Instructions to follow -> Your response should reproduce every line of the entries that contains the word "width".

[Version difference data]
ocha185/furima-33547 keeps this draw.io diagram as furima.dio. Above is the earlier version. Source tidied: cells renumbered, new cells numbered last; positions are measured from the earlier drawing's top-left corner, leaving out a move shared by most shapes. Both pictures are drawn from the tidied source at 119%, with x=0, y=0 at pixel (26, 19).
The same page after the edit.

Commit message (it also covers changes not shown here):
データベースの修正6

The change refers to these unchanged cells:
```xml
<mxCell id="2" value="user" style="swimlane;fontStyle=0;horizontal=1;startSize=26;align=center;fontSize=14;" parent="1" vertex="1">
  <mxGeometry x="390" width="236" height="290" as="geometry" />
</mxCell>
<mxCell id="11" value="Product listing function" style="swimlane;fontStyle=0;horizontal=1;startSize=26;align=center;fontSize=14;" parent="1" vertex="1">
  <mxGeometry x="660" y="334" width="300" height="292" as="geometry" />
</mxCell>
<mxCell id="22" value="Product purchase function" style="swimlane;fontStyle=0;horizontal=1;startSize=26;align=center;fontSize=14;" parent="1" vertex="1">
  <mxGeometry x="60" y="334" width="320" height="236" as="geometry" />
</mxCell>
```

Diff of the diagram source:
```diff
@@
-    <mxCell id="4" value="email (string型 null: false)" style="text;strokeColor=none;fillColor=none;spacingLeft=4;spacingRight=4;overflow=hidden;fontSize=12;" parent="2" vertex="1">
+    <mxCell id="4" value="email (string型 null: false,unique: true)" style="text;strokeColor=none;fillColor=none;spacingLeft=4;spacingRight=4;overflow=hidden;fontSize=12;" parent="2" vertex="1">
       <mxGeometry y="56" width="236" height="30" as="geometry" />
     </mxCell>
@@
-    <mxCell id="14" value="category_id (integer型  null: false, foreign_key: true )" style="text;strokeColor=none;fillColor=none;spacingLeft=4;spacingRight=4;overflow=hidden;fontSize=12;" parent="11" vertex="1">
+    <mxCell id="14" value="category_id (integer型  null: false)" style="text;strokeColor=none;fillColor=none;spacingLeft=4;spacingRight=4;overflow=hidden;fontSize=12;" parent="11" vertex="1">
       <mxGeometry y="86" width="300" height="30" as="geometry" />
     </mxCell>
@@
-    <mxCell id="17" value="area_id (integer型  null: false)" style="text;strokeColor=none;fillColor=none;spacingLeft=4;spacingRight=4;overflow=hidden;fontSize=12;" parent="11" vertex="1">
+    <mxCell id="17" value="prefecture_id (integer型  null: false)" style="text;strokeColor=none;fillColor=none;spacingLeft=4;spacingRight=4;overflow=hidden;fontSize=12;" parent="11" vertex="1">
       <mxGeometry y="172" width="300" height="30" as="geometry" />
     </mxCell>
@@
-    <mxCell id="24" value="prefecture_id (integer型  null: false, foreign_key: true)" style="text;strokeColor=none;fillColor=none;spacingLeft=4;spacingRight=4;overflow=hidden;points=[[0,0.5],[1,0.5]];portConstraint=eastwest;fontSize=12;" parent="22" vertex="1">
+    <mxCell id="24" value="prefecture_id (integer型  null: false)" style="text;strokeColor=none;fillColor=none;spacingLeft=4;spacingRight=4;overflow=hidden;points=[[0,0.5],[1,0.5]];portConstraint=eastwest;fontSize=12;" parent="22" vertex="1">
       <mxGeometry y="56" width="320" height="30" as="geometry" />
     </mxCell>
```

Worked solution ->
  <mxGeometry x="390" width="236" height="290" as="geometry" />
  <mxGeometry x="660" y="334" width="300" height="292" as="geometry" />
  <mxGeometry x="60" y="334" width="320" height="236" as="geometry" />
       <mxGeometry y="56" width="236" height="30" as="geometry" />
       <mxGeometry y="86" width="300" height="30" as="geometry" />
       <mxGeometry y="172" width="300" height="30" as="geometry" />
       <mxGeometry y="56" width="320" height="30" as="geometry" />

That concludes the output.